Understanding the neoliberal ideology which lay at the foundation of the ANC’s macroeconomic and industrial policy, especially in the Mandela and Mbeki presidencies, helps us grasp why the post-apartheid economy has remained inaccessible for the new black business class. Moreover, we must remember that under neoliberalism the state must work to create and preserve the institutional framework appropriate to neoliberal practices. It is this mandate that has led to the corporatisation of state-owned entities, the rapid spread of public-private partnerships and the deep commodification of services that millions rely on.
Eskom stands as a tragic testimony of what happens when the dictates of neoliberalism clash with the interests of kleptocracy and a disastrously stagnant economy. On the one hand, Eskom’s corporatisation has not only narrowed streams of revenue because of the utility being mandated to a financing through the full-cost recovery model in a population where 18 million people are extremely poor and more than 10 million unemployed. Moreover, it was the commitment to eventually unbundling Eskom and creating a competitive energy market that resulted in the government putting a moratorium on investing in the SOEs’ generative capacity, resulting in the first strike of load-shedding in 2007.
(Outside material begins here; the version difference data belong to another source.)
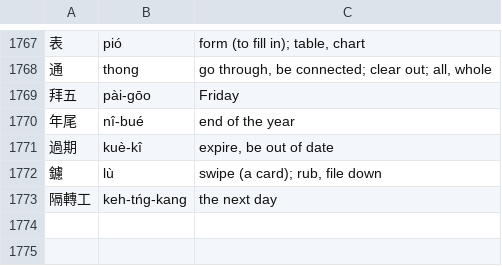
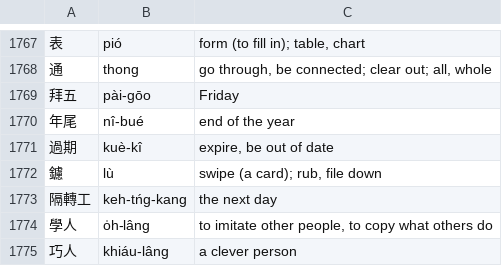
Before and after one commit to tbrapor-arch/tsehtu, a TSV file: course/glosses_en.tsv, drawn as a sheet; only a part is shown, gaps mark what is left out; the diff names each change by its address in the sheet, - before the commit and + after, or states it on an @@ line.

```diff
--- a/course/glosses_en.tsv
+++ b/course/glosses_en.tsv
+row 1774: 學人 | o̍h-lâng | to imitate other people, to copy what others do
+row 1775: 巧人 | khiáu-lâng | a clever person
```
The commitment to fiscal restraint has also resulted in Eskom being denied the public funding it needs to boost capacity and conduct maintenance. Consequently, Eskom has relied on borrowing finance, domestically and internationally, to ease its financial woes. This has only produced a terrible balance sheet for the utility, aggravating its debt, increasing tariffs (remember under neoliberalism, even public provision must be commodified) and, in the process, critical maintenance is neglected and energy poverty is deepened. On top of having an unsustainable corporate mandate, Eskom is then also burdened by those who seek to use it as a vehicle for accumulation, diverting vital resources away from securing the public good.
It cannot be denied that state-owned entities are in a frail and deteriorating condition. But this reality should not compel us to be cynical and indifferent. And importantly, the failure of SOEs does not mean state utilities’ privatisation will be our salvation. Global evidence gathered over the past 50 years demonstrates that expansive privatisation fattens the wallets of business consultants and corporations, while drastically diluting the capacity of states to fulfil their social mandates, resulting in the poor and working class losing their economic agency.
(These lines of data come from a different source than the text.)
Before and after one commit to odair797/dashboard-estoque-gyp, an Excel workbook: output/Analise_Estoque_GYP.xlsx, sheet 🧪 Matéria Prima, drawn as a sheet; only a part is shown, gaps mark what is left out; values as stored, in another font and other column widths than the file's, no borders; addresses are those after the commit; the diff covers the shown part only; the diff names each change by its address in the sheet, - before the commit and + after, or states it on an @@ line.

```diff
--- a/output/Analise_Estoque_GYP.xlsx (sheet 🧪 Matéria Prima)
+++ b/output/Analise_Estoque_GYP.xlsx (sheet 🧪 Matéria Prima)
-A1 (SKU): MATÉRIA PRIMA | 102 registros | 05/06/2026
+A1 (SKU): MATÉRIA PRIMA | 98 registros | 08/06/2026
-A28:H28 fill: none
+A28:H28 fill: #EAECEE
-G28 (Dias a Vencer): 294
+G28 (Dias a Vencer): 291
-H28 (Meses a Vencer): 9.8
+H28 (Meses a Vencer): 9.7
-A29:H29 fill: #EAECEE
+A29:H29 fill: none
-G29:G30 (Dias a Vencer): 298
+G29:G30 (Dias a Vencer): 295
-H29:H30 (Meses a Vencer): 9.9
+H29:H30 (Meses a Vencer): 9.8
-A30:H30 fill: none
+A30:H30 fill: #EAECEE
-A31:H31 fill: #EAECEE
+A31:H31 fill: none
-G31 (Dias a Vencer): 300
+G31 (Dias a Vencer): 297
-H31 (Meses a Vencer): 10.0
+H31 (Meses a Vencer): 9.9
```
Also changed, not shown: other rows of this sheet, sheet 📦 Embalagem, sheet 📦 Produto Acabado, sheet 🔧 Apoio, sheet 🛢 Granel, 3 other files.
If the state can be captured by corporate or kleptocratic power, then is it not time the state be captured and democratised by the South African people? If we do not democratise the state’s power, South Africans will continue to be collateral damage in the wars among elites.
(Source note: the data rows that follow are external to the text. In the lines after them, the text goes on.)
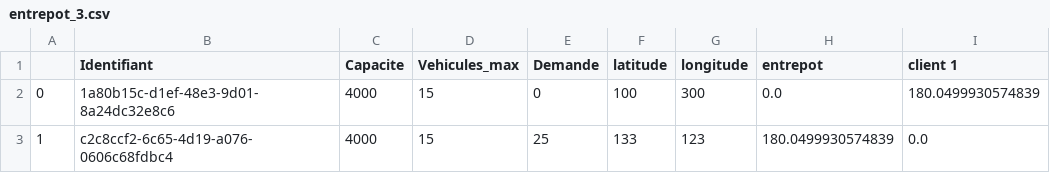
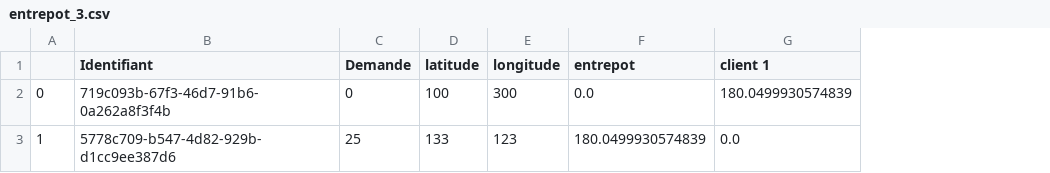
Before and after one commit to EmmaBouhanna/optim_livraison, a CSV file: entrepot_3.csv, drawn as a sheet; the diff names each change by its address in the sheet, - before the commit and + after, or states it on an @@ line.

```diff
--- a/entrepot_3.csv
+++ b/entrepot_3.csv
-column C (Capacite), rows 2-3: 4000 | 4000
-column D (Vehicules_max), rows 2-3: 15 | 15
-B2 (Identifiant): 1a80b15c-d1ef-48e3-9d01-8a24dc32e8c6
+B2 (Identifiant): 719c093b-67f3-46d7-91b6-0a262a8f3f4b
-B3 (Identifiant): c2c8ccf2-6c65-4d19-a076-0606c68fdbc4
+B3 (Identifiant): 5778c709-b547-4d82-929b-d1cc9ee387d6
```
Also changed, not shown: entrepot_1.csv, entrepot_2.csv, 3 other files.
Andile Zulu is with the Alternative Information and Development Centre in Cape Town. He writes in his personal capacity.
*This Opinion Piece was first published by the Mail & Guardian